ASH Daily News 03 May 2017
- New study shows smoking implicated in the pathology of autoimmune diseases
- Hart District Council launches crack down on littering offences
- Australia: New KPMG report for tobacco industry estimates 13.9% of tobacco consumption is made up of illicit cigarettes
- Canada: New study released on young adult smokers
- Minnesota, USA: Twin Cities Suburb Expected to Make Tobacco Buying Age 21
- USA: Food and Drug Administration delays enforcement of stricter standards for e-cigarette, cigar industry
New study shows smoking implicated in the pathology of autoimmune diseases
New research published in the May 2017 issue of the Journal of Leukocyte Biology provides another reason why smoking tobacco is harmful. In the report, researchers from Denmark show that smokers have reduced levels of mucosal-associated invariant T (MAIT) cells, a cell type involved in autoimmune diseases.
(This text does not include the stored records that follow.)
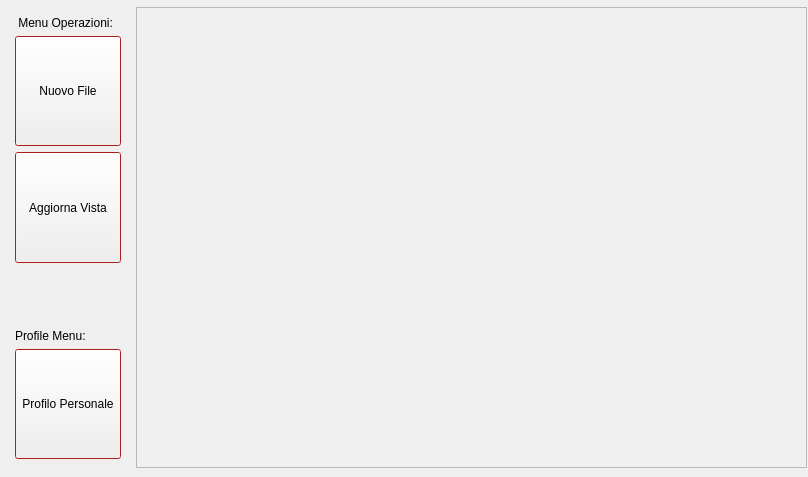
cosimo265598/Edilive, file Login/homepage.ui: the form before one commit.
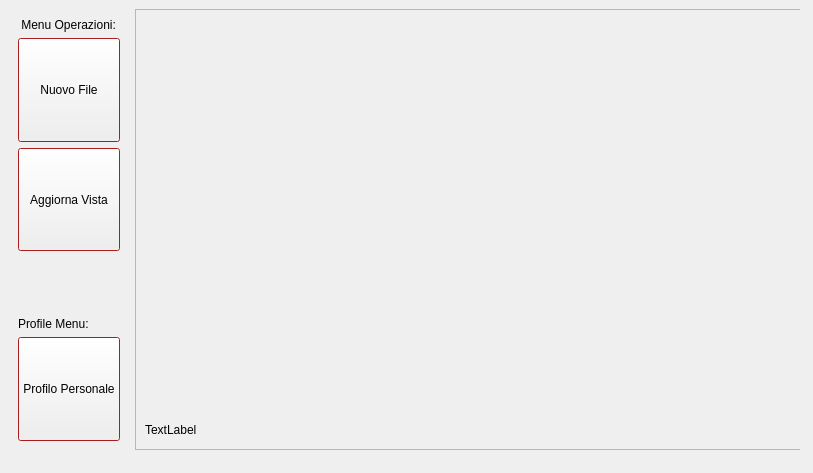
The form after the commit.

Commit message: Added connet signal/slot in case of login failure with error label shown

```diff
--- a/Login/homepage.ui
+++ b/Login/homepage.ui
@@ -6,20 +6,30 @@
    <rect>
     <x>0</x>
     <y>0</y>
-    <width>808</width>
-    <height>477</height>
+    <width>813</width>
+    <height>473</height>
    </rect>
   </property>
   <property name="windowTitle">
    <string>Form</string>
   </property>
+  <widget class="QStackedWidget" name="stackedWidget">
+   <property name="geometry">
+    <rect>
+     <x>9</x>
+     <y>9</y>
+     <width>791</width>
+     <height>451</height>
+    </rect>
+   </property>
+   <widget class="QWidget" name="homePage">
   <widget class="QWidget" name="layoutWidget">
    <property name="geometry">
     <rect>
-     <x>6</x>
-     <y>7</y>
+       <x>0</x>
+       <y>0</y>
      <width>801</width>
-     <height>461</height>
+       <height>441</height>
     </rect>
    </property>
    <layout class="QHBoxLayout" name="horizontalLayout">
@@ -171,7 +181,7 @@
         </widget>
        </item>
        <item>
-        <widget class="QToolButton" name="toolButton_profile_page">
+          <widget class="QPushButton" name="pushButton_profile_page">
          <property name="sizePolicy">
           <sizepolicy hsizetype="Preferred" vsizetype="Preferred">
            <horstretch>0</horstretch>
@@ -205,8 +215,8 @@
         <rect>
          <x>0</x>
          <y>0</y>
-         <width>642</width>
-         <height>457</height>
+           <width>645</width>
+           <height>437</height>
         </rect>
        </property>
        <layout class="QGridLayout" name="gridLayout_3">
@@ -235,33 +245,27 @@
           </layout>
          </widget>
         </item>
-       </layout>
-      </widget>
-     </widget>
-    </item>
-   </layout>
-  </widget>
-  <widget class="QLabel" name="InfoFile_label">
-   <property name="geometry">
-    <rect>
-     <x>279</x>
-     <y>674</y>
-     <width>855</width>
-     <height>17</height>
-    </rect>
-   </property>
-   <property name="sizePolicy">
-    <sizepolicy hsizetype="Minimum" vsizetype="Minimum">
-     <horstretch>0</horstretch>
-     <verstretch>0</verstretch>
-    </sizepolicy>
+          <item row="1" column="2">
+           <widget class="QLabel" name="infoLabel">
+            <property name="maximumSize">
+             <size>
+              <width>16777215</width>
+              <height>20</height>
+             </size>
    </property>
    <property name="text">
-    <string>...</string>
-   </property>
-   <property name="alignment">
-    <set>Qt::AlignRight|Qt::AlignTrailing|Qt::AlignVCenter</set>
-   </property>
+             <string>TextLabel</string>
+            </property>
+           </widget>
+          </item>
+         </layout>
+        </widget>
+       </widget>
+      </item>
+     </layout>
+    </widget>
+   </widget>
+   <widget class="QWidget" name="profilePage"/>
   </widget>
  </widget>
  <resources/>
```
Left out of the diff: 2 changed lines with no effect on the pictures. Lines whose indentation alone changed are shown as unchanged. The commit also changes 12 other files.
Not only does this information shed more light on the effects of smoking, but it also reveals possible strategies to mitigate these effects.
Jounal of Leukocyte Biology: Smoking reduces circulating CD26hiCD161hi MAIT cells in healthy individuals and patients with multiple sclerosis
Source: Medical Xpress, 2nd May 2017
Hart District Council launches crack down on littering offences
The council has agreed a 12-month trial which will see officers patrolling hot spots and dishing out fixed penalty notices (FPNs) to offenders. Anyone caught will face a fine of £50 for not clearing up after their dog and £75 for throwing down litter, including cigarette butts and chewing gum.
The new “Stop It, Don’t Drop It” campaign comes into force on May 8.
Source: Get Hampshire, 2nd May 2017
Australia: New KPMG report for tobacco industry estimates 13.9% of tobacco consumption is made up of illicit cigarettes
A report by KPMG, funded by Philip Morris Limited and Imperial Tobacco Australia Limited, estimates 13.9% of tobacco consumption in Australia is made up of illicit cigarettes and unbranded loose-leaf tobacco. The Illicit Tobacco in Australia 2016 report calls for a national strategy — similar to one in place in the UK — to tackle the issue.
KPMG states in the introduction to the report that “We have satisfied ourselves, so far as possible, that the information presented in this Report is consistent with our information sources but we have not sought to establish the reliability of the information sources by reference to other evidence.”
The UK government introduced a national strategy in 2000, and lost revenue dropped from $5.8 billion to $3.5 billion.
Source: Herald Sun, 2nd May 2017
Canada: New study released on young adult smokers
A new study suggests the Canadian Government’s tobacco control policies have had a big blind spot: young adults. That’s the finding of new research published in the Canadian Journal of Public Health by Thierry Gagné, a doctoral student at Université de Montréal’s School of Public Health.
Over the last two decades, use of tobacco by high-school students has dropped dramatically but smoking rates of young people aged 18 to 25 have stayed relatively unchanged, with many young adults taking up the habit in college or on their first job. Researcher Thierry Gagne argues it’s now time to address this problem of delayed onset of smoking by extending prevention campaigns from teens to young adults.
Canadian Journal of Public Health: Trends in smoking initiation in Canada: Does non-inclusion of young adults in tobacco control strategies represent a missed opportunity?
Source: Medical Xpress, 2nd May 2017
Minnesota, USA: Twin Cities Suburb Expected to Make Tobacco Buying Age 21
A Twin Cities suburb is poised to become the first city in Minnesota to raise the legal age to buy tobacco from 18 to 21.
Edina Mayor Jim Hovland said the measure is comparative to the move to eliminate smoking in public places. “All of that had its genesis at the local level,” Hovland said. “And it percolated up to the state Legislature where finally something got done about it.”
Hovland said the proposed ordinance has broad community support in Edina.
Source: US News, 2nd May 2017
USA: Food and Drug Administration delays enforcement of stricter standards for e-cigarette, cigar industry
The Trump administration has delayed enforcement of a rule finalized last year that imposed strict oversight over electronic cigarettes and cigars for the first time.
The move, which the Justice Department revealed in court filings Monday night, comes as the vaping and tobacco industries are launching a concerted effort to roll back the Food and Drug Administration regulation through both legislation and litigation. A bipartisan group of lawmakers had tried over the weekend to insert language into a must-pass funding bill that would have exempted thousands of products from FDA scrutiny.
Source: Washington Post, 2nd May 2017